Another aspect which agitates me to the core is the involvement of a so-called ‘juvenile’ in these rape cases. The accused in this case includes eight men, of which one is a retired government official. Four police officers and a ‘juvenile’ have also been indicted. In the multiple articles I have gone through since the morning, each person’s name in the accused list is explicitly mentioned, except the juvenile’s. Hats off to the laws of our land, which allows an accused juvenile to enjoy their right to privacy! When juveniles commit crimes which definitely do not qualify as a ‘child’s act’, then why are they still treated as children? Did we not learn our lesson from the Nirbhaya rape incident in 2012?

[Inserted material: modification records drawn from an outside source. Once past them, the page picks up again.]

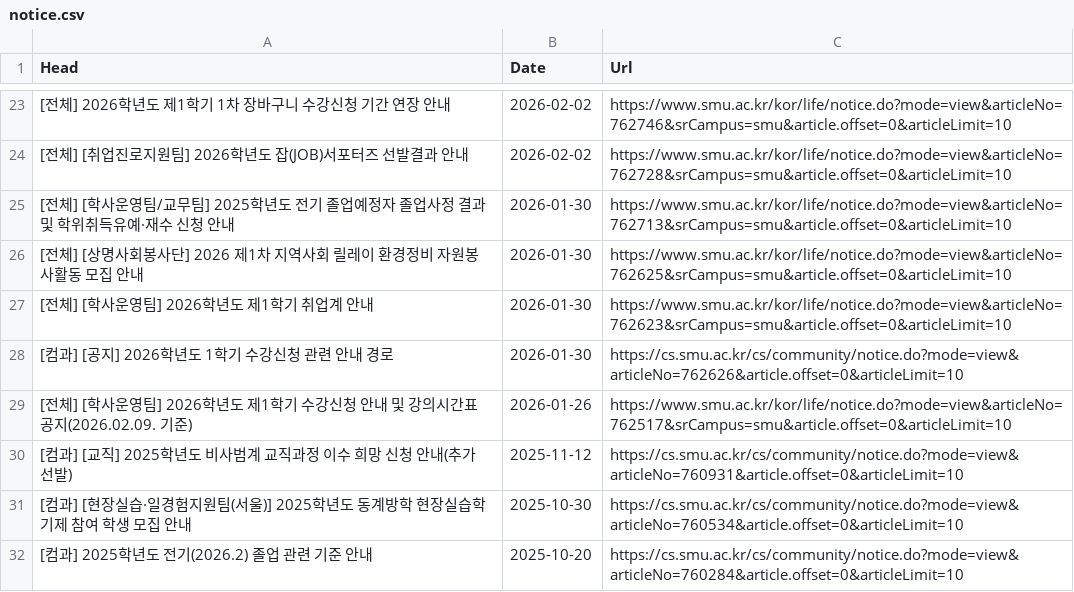
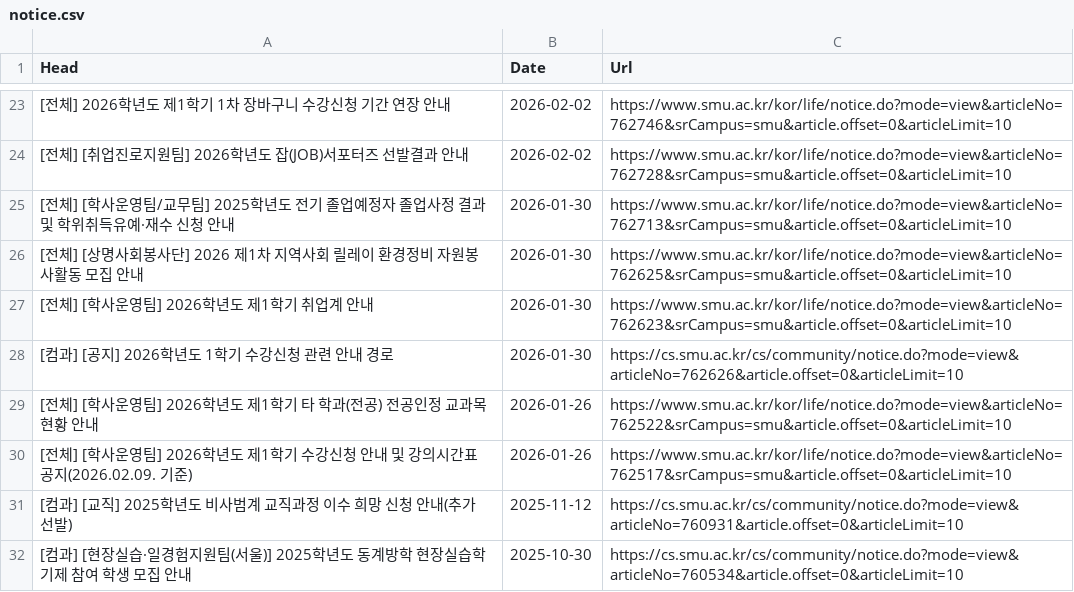
Before and after one commit to sondg921/SMU_Notice, a CSV file: notice.csv, drawn as a sheet; only a part is shown, gaps mark what is left out; the shorter side is filled out with more unchanged rows; the diff names each change by its address in the sheet, - before the commit and + after, or states it on an @@ line.

```diff
--- a/notice.csv
+++ b/notice.csv
+row 29: [전체] [학사운영팀] 2026학년도 제1학기 타 학과(전공) 전공인정 교과목 현황 안내 | 2026-01-26 | https://www.smu.ac.kr/kor/life/notice.do?mode=view&articleNo=762522&srCampus=smu&article.offset=0&articleLimit=10
```
Also changed, not shown: 1 other file.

Collectively, as a society, we seem to have failed miserably. I feel numb as I’m about to end this article. As a woman of this country, I feel unsafe and am deeply frustrated at the sorry state of affairs in my nation. I have countless questions which still remain unanswered –
1. Has religion taken precedence over humanity now?
2. Does religion actually make people blind to the realities of a dastardly crime?
3. As a society, have we really stooped so low that committing a heinous crime like rape has become a casual solution for land-related disputes?
4. Have we become a country which is so morally deprived that we begin to politicise an immoral crime like rape?
5. When can this country’s judiciary treat rape as an unforgivable crime – and the perpetrators as criminals, irrespective of age?
6. Will India ever become a safe haven for kids, girls and women?
With a heavy heart, I sign off with a faint glimmer of hope that every cloud has a silver lining. Maybe someday, India will really shine!
Featured image used for representative purposes only.
If you are a survivor, parent or guardian who wants to seek help for child sexual abuse, or know someone who might, you can dial 1098 for CHILDLINE (a 24-hour national helpline) or email them at firstname.lastname@example.org. You can also call NGO Arpan on their helpline 091-98190-86444, for counselling support.